EXTRACTED DATA Start Marker

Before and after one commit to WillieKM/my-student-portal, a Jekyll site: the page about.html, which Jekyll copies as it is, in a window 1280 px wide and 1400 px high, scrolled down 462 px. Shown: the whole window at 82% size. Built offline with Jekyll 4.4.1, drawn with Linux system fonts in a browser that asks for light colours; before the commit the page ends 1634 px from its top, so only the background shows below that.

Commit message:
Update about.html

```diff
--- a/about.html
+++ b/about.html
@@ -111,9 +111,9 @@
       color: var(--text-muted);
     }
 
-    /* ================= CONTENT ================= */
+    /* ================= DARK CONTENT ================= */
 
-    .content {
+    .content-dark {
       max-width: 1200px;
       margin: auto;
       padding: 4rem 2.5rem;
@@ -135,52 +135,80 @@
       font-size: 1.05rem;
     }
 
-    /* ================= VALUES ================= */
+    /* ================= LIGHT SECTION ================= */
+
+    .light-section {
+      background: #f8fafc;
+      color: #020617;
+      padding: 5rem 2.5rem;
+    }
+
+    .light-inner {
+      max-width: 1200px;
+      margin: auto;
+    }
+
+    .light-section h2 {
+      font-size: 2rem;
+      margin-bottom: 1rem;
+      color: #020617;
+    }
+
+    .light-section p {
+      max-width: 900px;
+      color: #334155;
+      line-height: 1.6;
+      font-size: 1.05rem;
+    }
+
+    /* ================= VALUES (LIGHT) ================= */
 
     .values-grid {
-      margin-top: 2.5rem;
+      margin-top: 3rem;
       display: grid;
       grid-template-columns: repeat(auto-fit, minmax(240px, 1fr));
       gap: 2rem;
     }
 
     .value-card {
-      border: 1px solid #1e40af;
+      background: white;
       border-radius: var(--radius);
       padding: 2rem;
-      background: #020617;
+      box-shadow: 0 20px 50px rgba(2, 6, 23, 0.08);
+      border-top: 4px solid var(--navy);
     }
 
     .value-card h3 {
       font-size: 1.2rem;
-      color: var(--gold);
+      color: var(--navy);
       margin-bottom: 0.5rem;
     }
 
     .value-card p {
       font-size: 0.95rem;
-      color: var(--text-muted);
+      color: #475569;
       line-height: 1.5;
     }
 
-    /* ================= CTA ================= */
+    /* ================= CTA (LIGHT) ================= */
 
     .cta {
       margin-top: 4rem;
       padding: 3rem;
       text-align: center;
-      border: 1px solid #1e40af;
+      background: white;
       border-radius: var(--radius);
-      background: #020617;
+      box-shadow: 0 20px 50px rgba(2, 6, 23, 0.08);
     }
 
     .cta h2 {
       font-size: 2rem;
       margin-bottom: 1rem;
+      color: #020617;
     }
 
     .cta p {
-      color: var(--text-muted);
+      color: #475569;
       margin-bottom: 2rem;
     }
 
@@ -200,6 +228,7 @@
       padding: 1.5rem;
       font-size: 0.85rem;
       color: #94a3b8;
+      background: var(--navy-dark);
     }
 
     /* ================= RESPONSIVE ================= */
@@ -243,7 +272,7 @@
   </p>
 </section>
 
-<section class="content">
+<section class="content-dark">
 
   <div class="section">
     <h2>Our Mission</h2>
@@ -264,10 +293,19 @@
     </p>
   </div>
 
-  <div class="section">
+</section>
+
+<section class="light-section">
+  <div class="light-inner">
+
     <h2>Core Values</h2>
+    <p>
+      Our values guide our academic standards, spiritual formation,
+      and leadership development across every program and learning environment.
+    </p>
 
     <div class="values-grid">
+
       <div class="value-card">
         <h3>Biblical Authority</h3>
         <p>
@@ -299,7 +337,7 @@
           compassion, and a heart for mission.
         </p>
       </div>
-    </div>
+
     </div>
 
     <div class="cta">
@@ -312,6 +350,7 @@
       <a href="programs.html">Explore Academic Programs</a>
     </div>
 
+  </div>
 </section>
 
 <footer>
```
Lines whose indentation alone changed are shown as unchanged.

EXTRACTED DATA End Marker

• **HOW TO COMPLETE THIS TASK**
Copy out every record exactly; leave nothing out.

• **ANSWER TO THIS EXERCISE**
Before and after one commit to WillieKM/my-student-portal, a Jekyll site: the page about.html, which Jekyll copies as it is, in a window 1280 px wide and 1400 px high, scrolled down 462 px. Shown: the whole window at 82% size. Built offline with Jekyll 4.4.1, drawn with Linux system fonts in a browser that asks for light colours; before the commit the page ends 1634 px from its top, so only the background shows below that.

Commit message:
Update about.html

```diff
--- a/about.html
+++ b/about.html
@@ -111,9 +111,9 @@
       color: var(--text-muted);
     }
 
-    /* ================= CONTENT ================= */
+    /* ================= DARK CONTENT ================= */
 
-    .content {
+    .content-dark {
       max-width: 1200px;
       margin: auto;
       padding: 4rem 2.5rem;
@@ -135,52 +135,80 @@
       font-size: 1.05rem;
     }
 
-    /* ================= VALUES ================= */
+    /* ================= LIGHT SECTION ================= */
+
+    .light-section {
+      background: #f8fafc;
+      color: #020617;
+      padding: 5rem 2.5rem;
+    }
+
+    .light-inner {
+      max-width: 1200px;
+      margin: auto;
+    }
+
+    .light-section h2 {
+      font-size: 2rem;
+      margin-bottom: 1rem;
+      color: #020617;
+    }
+
+    .light-section p {
+      max-width: 900px;
+      color: #334155;
+      line-height: 1.6;
+      font-size: 1.05rem;
+    }
+
+    /* ================= VALUES (LIGHT) ================= */
 
     .values-grid {
-      margin-top: 2.5rem;
+      margin-top: 3rem;
       display: grid;
       grid-template-columns: repeat(auto-fit, minmax(240px, 1fr));
       gap: 2rem;
     }
 
     .value-card {
-      border: 1px solid #1e40af;
+      background: white;
       border-radius: var(--radius);
       padding: 2rem;
-      background: #020617;
+      box-shadow: 0 20px 50px rgba(2, 6, 23, 0.08);
+      border-top: 4px solid var(--navy);
     }
 
     .value-card h3 {
       font-size: 1.2rem;
-      color: var(--gold);
+      color: var(--navy);
       margin-bottom: 0.5rem;
     }
 
     .value-card p {
       font-size: 0.95rem;
-      color: var(--text-muted);
+      color: #475569;
       line-height: 1.5;
     }
 
-    /* ================= CTA ================= */
+    /* ================= CTA (LIGHT) ================= */
 
     .cta {
       margin-top: 4rem;
       padding: 3rem;
       text-align: center;
-      border: 1px solid #1e40af;
+      background: white;
       border-radius: var(--radius);
-      background: #020617;
+      box-shadow: 0 20px 50px rgba(2, 6, 23, 0.08);
     }
 
     .cta h2 {
       font-size: 2rem;
       margin-bottom: 1rem;
+      color: #020617;
     }
 
     .cta p {
-      color: var(--text-muted);
+      color: #475569;
       margin-bottom: 2rem;
     }
 
@@ -200,6 +228,7 @@
       padding: 1.5rem;
       font-size: 0.85rem;
       color: #94a3b8;
+      background: var(--navy-dark);
     }
 
     /* ================= RESPONSIVE ================= */
@@ -243,7 +272,7 @@
   </p>
 </section>
 
-<section class="content">
+<section class="content-dark">
 
   <div class="section">
     <h2>Our Mission</h2>
@@ -264,10 +293,19 @@
     </p>
   </div>
 
-  <div class="section">
+</section>
+
+<section class="light-section">
+  <div class="light-inner">
+
     <h2>Core Values</h2>
+    <p>
+      Our values guide our academic standards, spiritual formation,
+      and leadership development across every program and learning environment.
+    </p>
 
     <div class="values-grid">
+
       <div class="value-card">
         <h3>Biblical Authority</h3>
         <p>
@@ -299,7 +337,7 @@
           compassion, and a heart for mission.
         </p>
       </div>
-    </div>
+
     </div>
 
     <div class="cta">
@@ -312,6 +350,7 @@
       <a href="programs.html">Explore Academic Programs</a>
     </div>
 
+  </div>
 </section>
 
 <footer>
```
Lines whose indentation alone changed are shown as unchanged.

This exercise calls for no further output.